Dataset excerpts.
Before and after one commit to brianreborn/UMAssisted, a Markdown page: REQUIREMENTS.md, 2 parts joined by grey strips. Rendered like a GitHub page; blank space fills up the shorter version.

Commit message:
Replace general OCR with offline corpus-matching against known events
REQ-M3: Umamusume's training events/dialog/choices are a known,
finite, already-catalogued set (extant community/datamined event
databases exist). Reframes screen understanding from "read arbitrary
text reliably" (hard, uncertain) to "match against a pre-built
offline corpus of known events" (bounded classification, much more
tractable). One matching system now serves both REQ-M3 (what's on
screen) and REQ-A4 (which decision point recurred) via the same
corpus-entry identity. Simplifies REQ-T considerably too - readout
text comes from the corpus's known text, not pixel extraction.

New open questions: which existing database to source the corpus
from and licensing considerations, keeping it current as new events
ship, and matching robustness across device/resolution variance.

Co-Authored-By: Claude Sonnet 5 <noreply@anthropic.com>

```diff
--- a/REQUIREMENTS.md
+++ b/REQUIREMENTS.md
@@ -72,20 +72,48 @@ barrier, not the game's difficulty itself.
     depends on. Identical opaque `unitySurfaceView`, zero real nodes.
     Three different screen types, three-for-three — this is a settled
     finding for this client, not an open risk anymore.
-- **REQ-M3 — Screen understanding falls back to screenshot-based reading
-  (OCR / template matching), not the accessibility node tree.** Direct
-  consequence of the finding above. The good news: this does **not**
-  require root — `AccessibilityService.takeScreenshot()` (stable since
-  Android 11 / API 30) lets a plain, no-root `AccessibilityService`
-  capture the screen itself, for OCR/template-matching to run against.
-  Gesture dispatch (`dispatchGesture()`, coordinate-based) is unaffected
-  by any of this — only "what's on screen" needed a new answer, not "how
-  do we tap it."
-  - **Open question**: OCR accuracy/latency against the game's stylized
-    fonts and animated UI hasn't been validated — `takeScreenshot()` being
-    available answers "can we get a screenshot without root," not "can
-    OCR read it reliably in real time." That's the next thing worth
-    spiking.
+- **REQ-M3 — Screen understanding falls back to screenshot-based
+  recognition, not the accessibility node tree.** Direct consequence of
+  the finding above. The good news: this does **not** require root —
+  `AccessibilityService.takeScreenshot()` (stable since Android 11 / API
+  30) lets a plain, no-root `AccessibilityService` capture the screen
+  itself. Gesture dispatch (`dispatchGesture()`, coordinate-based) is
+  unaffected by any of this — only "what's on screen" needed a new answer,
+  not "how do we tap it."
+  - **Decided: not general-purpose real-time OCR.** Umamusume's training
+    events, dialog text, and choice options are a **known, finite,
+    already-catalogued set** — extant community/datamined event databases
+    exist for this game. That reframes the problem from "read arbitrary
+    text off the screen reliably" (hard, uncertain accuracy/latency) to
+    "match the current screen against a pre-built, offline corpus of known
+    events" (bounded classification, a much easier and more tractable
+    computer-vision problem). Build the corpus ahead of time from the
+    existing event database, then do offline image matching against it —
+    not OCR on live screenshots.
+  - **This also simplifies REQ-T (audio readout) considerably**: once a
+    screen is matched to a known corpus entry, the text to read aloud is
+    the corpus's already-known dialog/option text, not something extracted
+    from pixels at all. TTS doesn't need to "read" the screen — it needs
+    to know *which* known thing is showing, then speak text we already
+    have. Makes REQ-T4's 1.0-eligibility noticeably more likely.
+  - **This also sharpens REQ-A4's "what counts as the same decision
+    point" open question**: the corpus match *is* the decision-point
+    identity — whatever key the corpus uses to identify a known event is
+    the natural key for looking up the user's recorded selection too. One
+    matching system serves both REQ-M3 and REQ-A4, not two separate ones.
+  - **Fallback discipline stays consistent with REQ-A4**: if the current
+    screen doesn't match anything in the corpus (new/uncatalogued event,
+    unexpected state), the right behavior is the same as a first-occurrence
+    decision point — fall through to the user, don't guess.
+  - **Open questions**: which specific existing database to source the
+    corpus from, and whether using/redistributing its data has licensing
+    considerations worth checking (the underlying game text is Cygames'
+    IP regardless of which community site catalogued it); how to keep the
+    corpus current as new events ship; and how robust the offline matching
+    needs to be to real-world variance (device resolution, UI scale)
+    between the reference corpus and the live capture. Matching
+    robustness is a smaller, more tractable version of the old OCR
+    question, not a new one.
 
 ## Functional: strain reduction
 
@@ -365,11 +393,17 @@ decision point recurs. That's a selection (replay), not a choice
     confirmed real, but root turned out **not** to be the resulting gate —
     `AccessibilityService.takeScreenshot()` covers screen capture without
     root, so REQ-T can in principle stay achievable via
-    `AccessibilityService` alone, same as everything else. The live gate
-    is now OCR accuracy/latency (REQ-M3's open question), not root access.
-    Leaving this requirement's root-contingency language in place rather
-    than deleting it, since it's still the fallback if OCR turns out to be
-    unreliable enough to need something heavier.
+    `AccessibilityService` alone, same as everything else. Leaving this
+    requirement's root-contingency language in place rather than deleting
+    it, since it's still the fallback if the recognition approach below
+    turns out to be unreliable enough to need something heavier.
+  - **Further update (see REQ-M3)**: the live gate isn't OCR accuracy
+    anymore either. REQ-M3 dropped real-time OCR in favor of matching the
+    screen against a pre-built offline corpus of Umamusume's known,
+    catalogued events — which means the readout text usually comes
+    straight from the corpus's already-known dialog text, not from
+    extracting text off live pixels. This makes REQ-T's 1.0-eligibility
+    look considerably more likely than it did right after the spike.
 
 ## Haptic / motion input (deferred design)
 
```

Action item.
Exact copy required. Retype all of the entries word for word.

Task solution.
Before and after one commit to brianreborn/UMAssisted, a Markdown page: REQUIREMENTS.md, 2 parts joined by grey strips. Rendered like a GitHub page; blank space fills up the shorter version.

Commit message:
Replace general OCR with offline corpus-matching against known events
REQ-M3: Umamusume's training events/dialog/choices are a known,
finite, already-catalogued set (extant community/datamined event
databases exist). Reframes screen understanding from "read arbitrary
text reliably" (hard, uncertain) to "match against a pre-built
offline corpus of known events" (bounded classification, much more
tractable). One matching system now serves both REQ-M3 (what's on
screen) and REQ-A4 (which decision point recurred) via the same
corpus-entry identity. Simplifies REQ-T considerably too - readout
text comes from the corpus's known text, not pixel extraction.

New open questions: which existing database to source the corpus
from and licensing considerations, keeping it current as new events
ship, and matching robustness across device/resolution variance.

Co-Authored-By: Claude Sonnet 5 <noreply@anthropic.com>

```diff
--- a/REQUIREMENTS.md
+++ b/REQUIREMENTS.md
@@ -72,20 +72,48 @@ barrier, not the game's difficulty itself.
     depends on. Identical opaque `unitySurfaceView`, zero real nodes.
     Three different screen types, three-for-three — this is a settled
     finding for this client, not an open risk anymore.
-- **REQ-M3 — Screen understanding falls back to screenshot-based reading
-  (OCR / template matching), not the accessibility node tree.** Direct
-  consequence of the finding above. The good news: this does **not**
-  require root — `AccessibilityService.takeScreenshot()` (stable since
-  Android 11 / API 30) lets a plain, no-root `AccessibilityService`
-  capture the screen itself, for OCR/template-matching to run against.
-  Gesture dispatch (`dispatchGesture()`, coordinate-based) is unaffected
-  by any of this — only "what's on screen" needed a new answer, not "how
-  do we tap it."
-  - **Open question**: OCR accuracy/latency against the game's stylized
-    fonts and animated UI hasn't been validated — `takeScreenshot()` being
-    available answers "can we get a screenshot without root," not "can
-    OCR read it reliably in real time." That's the next thing worth
-    spiking.
+- **REQ-M3 — Screen understanding falls back to screenshot-based
+  recognition, not the accessibility node tree.** Direct consequence of
+  the finding above. The good news: this does **not** require root —
+  `AccessibilityService.takeScreenshot()` (stable since Android 11 / API
+  30) lets a plain, no-root `AccessibilityService` capture the screen
+  itself. Gesture dispatch (`dispatchGesture()`, coordinate-based) is
+  unaffected by any of this — only "what's on screen" needed a new answer,
+  not "how do we tap it."
+  - **Decided: not general-purpose real-time OCR.** Umamusume's training
+    events, dialog text, and choice options are a **known, finite,
+    already-catalogued set** — extant community/datamined event databases
+    exist for this game. That reframes the problem from "read arbitrary
+    text off the screen reliably" (hard, uncertain accuracy/latency) to
+    "match the current screen against a pre-built, offline corpus of known
+    events" (bounded classification, a much easier and more tractable
+    computer-vision problem). Build the corpus ahead of time from the
+    existing event database, then do offline image matching against it —
+    not OCR on live screenshots.
+  - **This also simplifies REQ-T (audio readout) considerably**: once a
+    screen is matched to a known corpus entry, the text to read aloud is
+    the corpus's already-known dialog/option text, not something extracted
+    from pixels at all. TTS doesn't need to "read" the screen — it needs
+    to know *which* known thing is showing, then speak text we already
+    have. Makes REQ-T4's 1.0-eligibility noticeably more likely.
+  - **This also sharpens REQ-A4's "what counts as the same decision
+    point" open question**: the corpus match *is* the decision-point
+    identity — whatever key the corpus uses to identify a known event is
+    the natural key for looking up the user's recorded selection too. One
+    matching system serves both REQ-M3 and REQ-A4, not two separate ones.
+  - **Fallback discipline stays consistent with REQ-A4**: if the current
+    screen doesn't match anything in the corpus (new/uncatalogued event,
+    unexpected state), the right behavior is the same as a first-occurrence
+    decision point — fall through to the user, don't guess.
+  - **Open questions**: which specific existing database to source the
+    corpus from, and whether using/redistributing its data has licensing
+    considerations worth checking (the underlying game text is Cygames'
+    IP regardless of which community site catalogued it); how to keep the
+    corpus current as new events ship; and how robust the offline matching
+    needs to be to real-world variance (device resolution, UI scale)
+    between the reference corpus and the live capture. Matching
+    robustness is a smaller, more tractable version of the old OCR
+    question, not a new one.
 
 ## Functional: strain reduction
 
@@ -365,11 +393,17 @@ decision point recurs. That's a selection (replay), not a choice
     confirmed real, but root turned out **not** to be the resulting gate —
     `AccessibilityService.takeScreenshot()` covers screen capture without
     root, so REQ-T can in principle stay achievable via
-    `AccessibilityService` alone, same as everything else. The live gate
-    is now OCR accuracy/latency (REQ-M3's open question), not root access.
-    Leaving this requirement's root-contingency language in place rather
-    than deleting it, since it's still the fallback if OCR turns out to be
-    unreliable enough to need something heavier.
+    `AccessibilityService` alone, same as everything else. Leaving this
+    requirement's root-contingency language in place rather than deleting
+    it, since it's still the fallback if the recognition approach below
+    turns out to be unreliable enough to need something heavier.
+  - **Further update (see REQ-M3)**: the live gate isn't OCR accuracy
+    anymore either. REQ-M3 dropped real-time OCR in favor of matching the
+    screen against a pre-built offline corpus of Umamusume's known,
+    catalogued events — which means the readout text usually comes
+    straight from the corpus's already-known dialog text, not from
+    extracting text off live pixels. This makes REQ-T's 1.0-eligibility
+    look considerably more likely than it did right after the spike.
 
 ## Haptic / motion input (deferred design)
 
```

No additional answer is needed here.